* Description of the task: An identical copy of all the records is what the answer must contain.

*** Excerpted records ***

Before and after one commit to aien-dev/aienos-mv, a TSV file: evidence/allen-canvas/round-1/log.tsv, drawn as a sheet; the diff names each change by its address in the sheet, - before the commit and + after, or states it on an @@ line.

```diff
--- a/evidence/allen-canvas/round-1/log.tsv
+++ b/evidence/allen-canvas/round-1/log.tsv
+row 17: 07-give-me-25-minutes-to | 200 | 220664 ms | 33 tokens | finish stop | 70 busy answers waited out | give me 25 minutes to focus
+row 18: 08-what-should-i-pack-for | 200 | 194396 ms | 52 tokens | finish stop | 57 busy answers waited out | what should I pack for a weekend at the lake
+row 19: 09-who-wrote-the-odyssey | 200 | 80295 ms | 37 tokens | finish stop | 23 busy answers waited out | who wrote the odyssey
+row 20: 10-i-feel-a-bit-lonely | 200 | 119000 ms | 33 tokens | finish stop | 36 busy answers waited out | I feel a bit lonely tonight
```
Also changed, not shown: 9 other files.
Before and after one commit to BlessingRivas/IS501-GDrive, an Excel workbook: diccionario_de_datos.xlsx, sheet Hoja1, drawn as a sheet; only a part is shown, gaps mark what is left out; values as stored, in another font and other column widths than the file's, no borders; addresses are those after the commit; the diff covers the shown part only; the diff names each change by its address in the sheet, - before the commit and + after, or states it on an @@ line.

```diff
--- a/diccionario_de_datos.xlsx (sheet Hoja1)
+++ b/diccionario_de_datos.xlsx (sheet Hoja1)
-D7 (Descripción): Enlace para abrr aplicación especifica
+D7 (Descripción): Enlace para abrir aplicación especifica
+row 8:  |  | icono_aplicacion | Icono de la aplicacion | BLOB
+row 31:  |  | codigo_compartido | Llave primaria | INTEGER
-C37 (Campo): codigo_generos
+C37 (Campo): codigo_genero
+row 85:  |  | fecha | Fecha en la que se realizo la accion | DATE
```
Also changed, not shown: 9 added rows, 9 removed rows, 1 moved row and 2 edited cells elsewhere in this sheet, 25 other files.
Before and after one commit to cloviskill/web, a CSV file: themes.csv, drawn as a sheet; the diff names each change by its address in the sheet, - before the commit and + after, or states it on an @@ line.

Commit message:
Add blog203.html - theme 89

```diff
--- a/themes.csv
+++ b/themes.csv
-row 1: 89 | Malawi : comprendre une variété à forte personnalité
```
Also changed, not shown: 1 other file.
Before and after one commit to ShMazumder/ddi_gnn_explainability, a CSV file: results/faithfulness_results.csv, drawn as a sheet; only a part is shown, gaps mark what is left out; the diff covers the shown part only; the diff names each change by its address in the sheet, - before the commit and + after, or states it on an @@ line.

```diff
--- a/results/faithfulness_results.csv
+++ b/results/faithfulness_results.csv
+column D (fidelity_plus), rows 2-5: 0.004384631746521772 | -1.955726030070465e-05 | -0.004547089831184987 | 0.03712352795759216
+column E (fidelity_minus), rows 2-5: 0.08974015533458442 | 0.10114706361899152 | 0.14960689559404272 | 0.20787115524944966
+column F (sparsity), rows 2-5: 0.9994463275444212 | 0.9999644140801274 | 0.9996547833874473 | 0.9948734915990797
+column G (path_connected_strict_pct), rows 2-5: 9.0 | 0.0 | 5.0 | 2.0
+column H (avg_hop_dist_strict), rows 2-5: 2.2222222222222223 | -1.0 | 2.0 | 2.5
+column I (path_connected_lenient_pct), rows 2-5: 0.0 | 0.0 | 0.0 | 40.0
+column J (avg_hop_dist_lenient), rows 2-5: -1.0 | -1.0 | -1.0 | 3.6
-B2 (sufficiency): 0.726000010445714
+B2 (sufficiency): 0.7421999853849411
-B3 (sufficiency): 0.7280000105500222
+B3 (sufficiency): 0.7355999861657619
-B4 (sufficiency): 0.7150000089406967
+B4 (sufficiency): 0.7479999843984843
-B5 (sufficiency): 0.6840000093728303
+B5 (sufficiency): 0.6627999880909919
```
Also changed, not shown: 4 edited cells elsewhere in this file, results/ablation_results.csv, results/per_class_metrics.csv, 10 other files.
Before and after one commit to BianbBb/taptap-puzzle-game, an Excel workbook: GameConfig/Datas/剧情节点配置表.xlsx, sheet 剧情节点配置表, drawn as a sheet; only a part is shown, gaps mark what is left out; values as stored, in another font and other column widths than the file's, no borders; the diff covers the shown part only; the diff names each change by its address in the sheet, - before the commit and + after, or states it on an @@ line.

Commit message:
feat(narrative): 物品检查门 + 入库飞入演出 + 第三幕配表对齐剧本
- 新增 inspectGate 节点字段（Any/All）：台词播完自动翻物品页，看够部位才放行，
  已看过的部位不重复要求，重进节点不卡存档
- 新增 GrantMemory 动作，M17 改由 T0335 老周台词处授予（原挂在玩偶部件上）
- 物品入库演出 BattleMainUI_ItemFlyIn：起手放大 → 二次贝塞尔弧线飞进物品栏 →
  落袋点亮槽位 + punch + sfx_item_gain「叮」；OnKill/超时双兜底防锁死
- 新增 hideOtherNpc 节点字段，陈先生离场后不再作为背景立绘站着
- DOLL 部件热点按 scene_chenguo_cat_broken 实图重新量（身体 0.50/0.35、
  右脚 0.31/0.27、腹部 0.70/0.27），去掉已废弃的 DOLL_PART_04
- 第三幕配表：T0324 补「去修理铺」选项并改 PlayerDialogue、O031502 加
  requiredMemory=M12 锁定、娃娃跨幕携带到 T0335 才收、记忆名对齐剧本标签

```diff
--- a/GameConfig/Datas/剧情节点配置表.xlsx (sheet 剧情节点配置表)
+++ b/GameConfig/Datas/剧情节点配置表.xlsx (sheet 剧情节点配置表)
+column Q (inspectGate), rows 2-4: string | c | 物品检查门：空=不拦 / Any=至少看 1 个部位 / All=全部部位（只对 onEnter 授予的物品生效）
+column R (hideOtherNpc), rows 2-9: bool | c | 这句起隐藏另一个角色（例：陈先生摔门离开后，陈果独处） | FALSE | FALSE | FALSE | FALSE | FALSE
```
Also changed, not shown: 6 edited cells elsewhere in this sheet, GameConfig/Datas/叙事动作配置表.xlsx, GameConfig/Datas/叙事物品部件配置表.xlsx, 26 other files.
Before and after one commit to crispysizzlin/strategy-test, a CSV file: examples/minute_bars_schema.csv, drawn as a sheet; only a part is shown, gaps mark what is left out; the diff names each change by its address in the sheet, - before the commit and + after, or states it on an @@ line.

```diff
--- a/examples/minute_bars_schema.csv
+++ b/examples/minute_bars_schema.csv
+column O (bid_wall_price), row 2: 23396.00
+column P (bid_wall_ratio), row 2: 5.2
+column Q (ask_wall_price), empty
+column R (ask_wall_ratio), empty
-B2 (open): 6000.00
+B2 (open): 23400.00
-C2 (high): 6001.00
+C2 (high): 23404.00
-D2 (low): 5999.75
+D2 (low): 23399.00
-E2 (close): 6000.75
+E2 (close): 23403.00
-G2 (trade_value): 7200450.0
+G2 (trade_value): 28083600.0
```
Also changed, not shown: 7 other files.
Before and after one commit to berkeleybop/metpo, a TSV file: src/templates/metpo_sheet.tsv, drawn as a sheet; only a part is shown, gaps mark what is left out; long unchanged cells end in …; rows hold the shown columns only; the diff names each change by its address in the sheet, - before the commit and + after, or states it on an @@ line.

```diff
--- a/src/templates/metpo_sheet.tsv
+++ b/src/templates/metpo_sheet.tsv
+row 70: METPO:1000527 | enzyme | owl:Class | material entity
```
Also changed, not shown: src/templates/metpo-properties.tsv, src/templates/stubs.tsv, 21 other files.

***

* Reply to the task:
Before and after one commit to aien-dev/aienos-mv, a TSV file: evidence/allen-canvas/round-1/log.tsv, drawn as a sheet; the diff names each change by its address in the sheet, - before the commit and + after, or states it on an @@ line.

```diff
--- a/evidence/allen-canvas/round-1/log.tsv
+++ b/evidence/allen-canvas/round-1/log.tsv
+row 17: 07-give-me-25-minutes-to | 200 | 220664 ms | 33 tokens | finish stop | 70 busy answers waited out | give me 25 minutes to focus
+row 18: 08-what-should-i-pack-for | 200 | 194396 ms | 52 tokens | finish stop | 57 busy answers waited out | what should I pack for a weekend at the lake
+row 19: 09-who-wrote-the-odyssey | 200 | 80295 ms | 37 tokens | finish stop | 23 busy answers waited out | who wrote the odyssey
+row 20: 10-i-feel-a-bit-lonely | 200 | 119000 ms | 33 tokens | finish stop | 36 busy answers waited out | I feel a bit lonely tonight
```
Also changed, not shown: 9 other files.
Before and after one commit to BlessingRivas/IS501-GDrive, an Excel workbook: diccionario_de_datos.xlsx, sheet Hoja1, drawn as a sheet; only a part is shown, gaps mark what is left out; values as stored, in another font and other column widths than the file's, no borders; addresses are those after the commit; the diff covers the shown part only; the diff names each change by its address in the sheet, - before the commit and + after, or states it on an @@ line.

```diff
--- a/diccionario_de_datos.xlsx (sheet Hoja1)
+++ b/diccionario_de_datos.xlsx (sheet Hoja1)
-D7 (Descripción): Enlace para abrr aplicación especifica
+D7 (Descripción): Enlace para abrir aplicación especifica
+row 8:  |  | icono_aplicacion | Icono de la aplicacion | BLOB
+row 31:  |  | codigo_compartido | Llave primaria | INTEGER
-C37 (Campo): codigo_generos
+C37 (Campo): codigo_genero
+row 85:  |  | fecha | Fecha en la que se realizo la accion | DATE
```
Also changed, not shown: 9 added rows, 9 removed rows, 1 moved row and 2 edited cells elsewhere in this sheet, 25 other files.
Before and after one commit to cloviskill/web, a CSV file: themes.csv, drawn as a sheet; the diff names each change by its address in the sheet, - before the commit and + after, or states it on an @@ line.

Commit message:
Add blog203.html - theme 89

```diff
--- a/themes.csv
+++ b/themes.csv
-row 1: 89 | Malawi : comprendre une variété à forte personnalité
```
Also changed, not shown: 1 other file.
Before and after one commit to ShMazumder/ddi_gnn_explainability, a CSV file: results/faithfulness_results.csv, drawn as a sheet; only a part is shown, gaps mark what is left out; the diff covers the shown part only; the diff names each change by its address in the sheet, - before the commit and + after, or states it on an @@ line.

```diff
--- a/results/faithfulness_results.csv
+++ b/results/faithfulness_results.csv
+column D (fidelity_plus), rows 2-5: 0.004384631746521772 | -1.955726030070465e-05 | -0.004547089831184987 | 0.03712352795759216
+column E (fidelity_minus), rows 2-5: 0.08974015533458442 | 0.10114706361899152 | 0.14960689559404272 | 0.20787115524944966
+column F (sparsity), rows 2-5: 0.9994463275444212 | 0.9999644140801274 | 0.9996547833874473 | 0.9948734915990797
+column G (path_connected_strict_pct), rows 2-5: 9.0 | 0.0 | 5.0 | 2.0
+column H (avg_hop_dist_strict), rows 2-5: 2.2222222222222223 | -1.0 | 2.0 | 2.5
+column I (path_connected_lenient_pct), rows 2-5: 0.0 | 0.0 | 0.0 | 40.0
+column J (avg_hop_dist_lenient), rows 2-5: -1.0 | -1.0 | -1.0 | 3.6
-B2 (sufficiency): 0.726000010445714
+B2 (sufficiency): 0.7421999853849411
-B3 (sufficiency): 0.7280000105500222
+B3 (sufficiency): 0.7355999861657619
-B4 (sufficiency): 0.7150000089406967
+B4 (sufficiency): 0.7479999843984843
-B5 (sufficiency): 0.6840000093728303
+B5 (sufficiency): 0.6627999880909919
```
Also changed, not shown: 4 edited cells elsewhere in this file, results/ablation_results.csv, results/per_class_metrics.csv, 10 other files.
Before and after one commit to BianbBb/taptap-puzzle-game, an Excel workbook: GameConfig/Datas/剧情节点配置表.xlsx, sheet 剧情节点配置表, drawn as a sheet; only a part is shown, gaps mark what is left out; values as stored, in another font and other column widths than the file's, no borders; the diff covers the shown part only; the diff names each change by its address in the sheet, - before the commit and + after, or states it on an @@ line.

Commit message:
feat(narrative): 物品检查门 + 入库飞入演出 + 第三幕配表对齐剧本
- 新增 inspectGate 节点字段（Any/All）：台词播完自动翻物品页，看够部位才放行，
  已看过的部位不重复要求，重进节点不卡存档
- 新增 GrantMemory 动作，M17 改由 T0335 老周台词处授予（原挂在玩偶部件上）
- 物品入库演出 BattleMainUI_ItemFlyIn：起手放大 → 二次贝塞尔弧线飞进物品栏 →
  落袋点亮槽位 + punch + sfx_item_gain「叮」；OnKill/超时双兜底防锁死
- 新增 hideOtherNpc 节点字段，陈先生离场后不再作为背景立绘站着
- DOLL 部件热点按 scene_chenguo_cat_broken 实图重新量（身体 0.50/0.35、
  右脚 0.31/0.27、腹部 0.70/0.27），去掉已废弃的 DOLL_PART_04
- 第三幕配表：T0324 补「去修理铺」选项并改 PlayerDialogue、O031502 加
  requiredMemory=M12 锁定、娃娃跨幕携带到 T0335 才收、记忆名对齐剧本标签

```diff
--- a/GameConfig/Datas/剧情节点配置表.xlsx (sheet 剧情节点配置表)
+++ b/GameConfig/Datas/剧情节点配置表.xlsx (sheet 剧情节点配置表)
+column Q (inspectGate), rows 2-4: string | c | 物品检查门：空=不拦 / Any=至少看 1 个部位 / All=全部部位（只对 onEnter 授予的物品生效）
+column R (hideOtherNpc), rows 2-9: bool | c | 这句起隐藏另一个角色（例：陈先生摔门离开后，陈果独处） | FALSE | FALSE | FALSE | FALSE | FALSE
```
Also changed, not shown: 6 edited cells elsewhere in this sheet, GameConfig/Datas/叙事动作配置表.xlsx, GameConfig/Datas/叙事物品部件配置表.xlsx, 26 other files.
Before and after one commit to crispysizzlin/strategy-test, a CSV file: examples/minute_bars_schema.csv, drawn as a sheet; only a part is shown, gaps mark what is left out; the diff names each change by its address in the sheet, - before the commit and + after, or states it on an @@ line.

```diff
--- a/examples/minute_bars_schema.csv
+++ b/examples/minute_bars_schema.csv
+column O (bid_wall_price), row 2: 23396.00
+column P (bid_wall_ratio), row 2: 5.2
+column Q (ask_wall_price), empty
+column R (ask_wall_ratio), empty
-B2 (open): 6000.00
+B2 (open): 23400.00
-C2 (high): 6001.00
+C2 (high): 23404.00
-D2 (low): 5999.75
+D2 (low): 23399.00
-E2 (close): 6000.75
+E2 (close): 23403.00
-G2 (trade_value): 7200450.0
+G2 (trade_value): 28083600.0
```
Also changed, not shown: 7 other files.
Before and after one commit to berkeleybop/metpo, a TSV file: src/templates/metpo_sheet.tsv, drawn as a sheet; only a part is shown, gaps mark what is left out; long unchanged cells end in …; rows hold the shown columns only; the diff names each change by its address in the sheet, - before the commit and + after, or states it on an @@ line.

```diff
--- a/src/templates/metpo_sheet.tsv
+++ b/src/templates/metpo_sheet.tsv
+row 70: METPO:1000527 | enzyme | owl:Class | material entity
```
Also changed, not shown: src/templates/metpo-properties.tsv, src/templates/stubs.tsv, 21 other files.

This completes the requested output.